You can classify security tests with respect to automation as given below:
- Functional Security Tests: Used to verify and test if security features such as log out and authentication are functioning as expected. You can use existing acceptance testing browser automation tools like WebDriver/Selenium to automate these.
- Application and Infra Security Tests: Open Source tool OWASP ZAP is ideal for such exhaustive security scanning.
- Non-functional Security Tests: Misconfigurations and known weaknesses can be tested and automated as the glitches are known already (even when the Dev Team doesn’t know, the Security Team will know it for sure). Thus, whether it’s using weak SSL ciphers and suites, or not using HttpOnly flag on session cookies, you can test them by leveraging a fusion approach where browser automation and a proxy server is used to examine and inject requests.
Many believe that you can’t use automation to test application logic. It’s true to some extent as finding errors in the logic of the application would need a human brain at work. That’s because automated tools can’t deal with the different functions that need to be tested in such cases, by drawing upon past experiences and skills. However, once the glitches have been noted (say, how an attacker may attempt to transfer funds from a bank account to his/her accomplice’s accounts), you can define the parameter and record them as automated tests. These can then become a component of the security regression tests.
Setting up security goals and their implementation
In the DevOps world, security goals must be stated clearly and driven by the business objectives.
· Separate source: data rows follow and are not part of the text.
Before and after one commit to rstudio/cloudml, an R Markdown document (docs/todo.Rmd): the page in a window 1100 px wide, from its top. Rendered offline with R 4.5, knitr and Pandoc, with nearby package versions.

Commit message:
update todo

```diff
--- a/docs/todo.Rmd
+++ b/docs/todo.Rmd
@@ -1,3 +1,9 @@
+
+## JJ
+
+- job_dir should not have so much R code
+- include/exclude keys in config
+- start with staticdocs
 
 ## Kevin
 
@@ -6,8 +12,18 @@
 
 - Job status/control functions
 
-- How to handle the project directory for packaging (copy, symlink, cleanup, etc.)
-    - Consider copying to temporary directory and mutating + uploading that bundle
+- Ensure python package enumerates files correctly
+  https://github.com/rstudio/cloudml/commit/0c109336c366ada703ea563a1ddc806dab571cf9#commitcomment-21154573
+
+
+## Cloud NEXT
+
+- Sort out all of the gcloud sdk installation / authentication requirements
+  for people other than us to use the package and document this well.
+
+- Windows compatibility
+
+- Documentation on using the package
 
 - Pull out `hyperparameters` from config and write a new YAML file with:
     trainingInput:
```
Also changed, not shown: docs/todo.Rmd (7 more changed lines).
Since all teams work as a close-knit unit in DevOps, there should be open communication and collaboration and the security tests must be understandable by all stakeholders.
In other words, you should be ready to –
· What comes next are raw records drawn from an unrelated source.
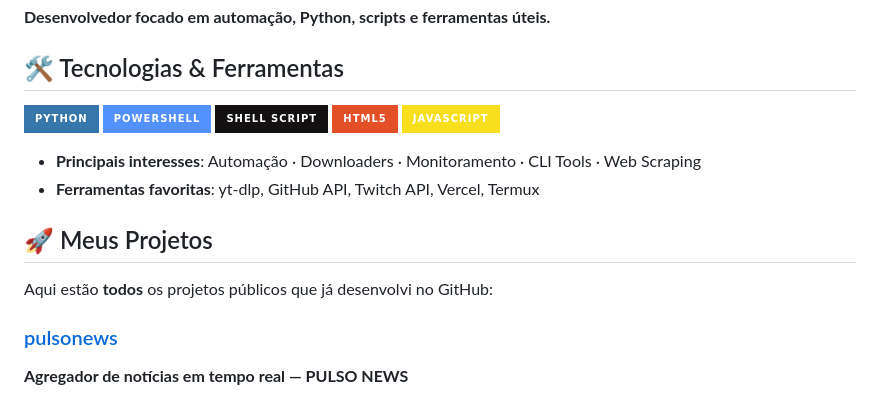
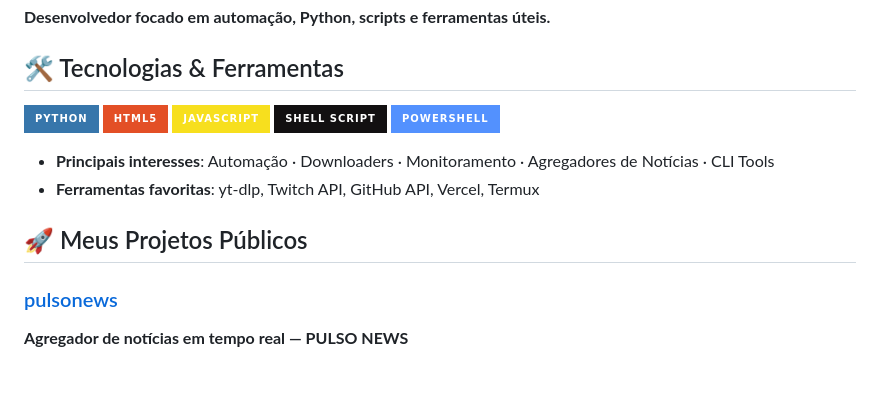
Before and after one commit to phoenixsrd/phoenixsrd, a Markdown page: README.md, the part around one of its changes. GitHub-like rendering; badges without logos; blank space fills up the shorter version.

```diff
--- a/README.md
+++ b/README.md
@@ -5,17 +5,15 @@
 ## 🛠 Tecnologias & Ferramentas
 
 ![Python](https://img.shields.io/badge/Python-3776AB?style=for-the-badge&logo=python&logoColor=white)
-![PowerShell](https://img.shields.io/badge/PowerShell-%235391FE?style=for-the-badge&logo=powershell&logoColor=white)
-![Shell Script](https://img.shields.io/badge/Shell_Script-121011?style=for-the-badge&logo=gnu-bash&logoColor=white)
 ![HTML5](https://img.shields.io/badge/HTML5-E34F26?style=for-the-badge&logo=html5&logoColor=white)
 ![JavaScript](https://img.shields.io/badge/JavaScript-F7DF1E?style=for-the-badge&logo=javascript&logoColor=black)
+![Shell Script](https://img.shields.io/badge/Shell_Script-121011?style=for-the-badge&logo=gnu-bash&logoColor=white)
+![PowerShell](https://img.shields.io/badge/PowerShell-%235391FE.svg?style=for-the-badge&logo=powershell&logoColor=white)
 
-- **Principais interesses**: Automação · Downloaders · Monitoramento · CLI Tools · Web Scraping
-- **Ferramentas favoritas**: yt-dlp, GitHub API, Twitch API, Vercel, Termux
+- **Principais interesses**: Automação · Downloaders · Monitoramento · Agregadores de Notícias · CLI Tools
+- **Ferramentas favoritas**: yt-dlp, Twitch API, GitHub API, Vercel, Termux
 
-## 🚀 Meus Projetos
-
-Aqui estão **todos** os projetos públicos que já desenvolvi no GitHub:
+## 🚀 Meus Projetos Públicos
 
 ### [pulsonews](https://github.com/phoenixsrd/pulsonews)
 **Agregador de notícias em tempo real — PULSO NEWS**
```
Also changed, not shown: other parts of README.md (+10 -26 lines).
- expose your processes to testing
- record routine manual security tests and automate them
- ensure that the security tests fit into DevOps workflow and CI/CD (Continuous Integration and Deployment) pipelines
- make sure the security tests’ logic are independent of navigation code
- check for test errors and test failures
- keep a close eye on test maintenance
- perform regular sanity checks along the way
- ask your testers to provide you with a starting point of ready-to-use security tests
Integrating security testing into your automated build process also needs you to use regular methods like WAF, periodicpen testing, reviewing the code for security-sensitive portions. The basic principle is to get everyone on the team involved in the process and bring developers, testers, QAs and IT-Infra people together so that it’s a team effort and there isn’t any “them”…it’s only “us”.
gomadeindia is an organization specializing in the area of Security Testing Solution that has a team of highly skilled, co-located software testing professionals who ensure delivery of quality products that help quicker go-to-market and also control efforts and expenses.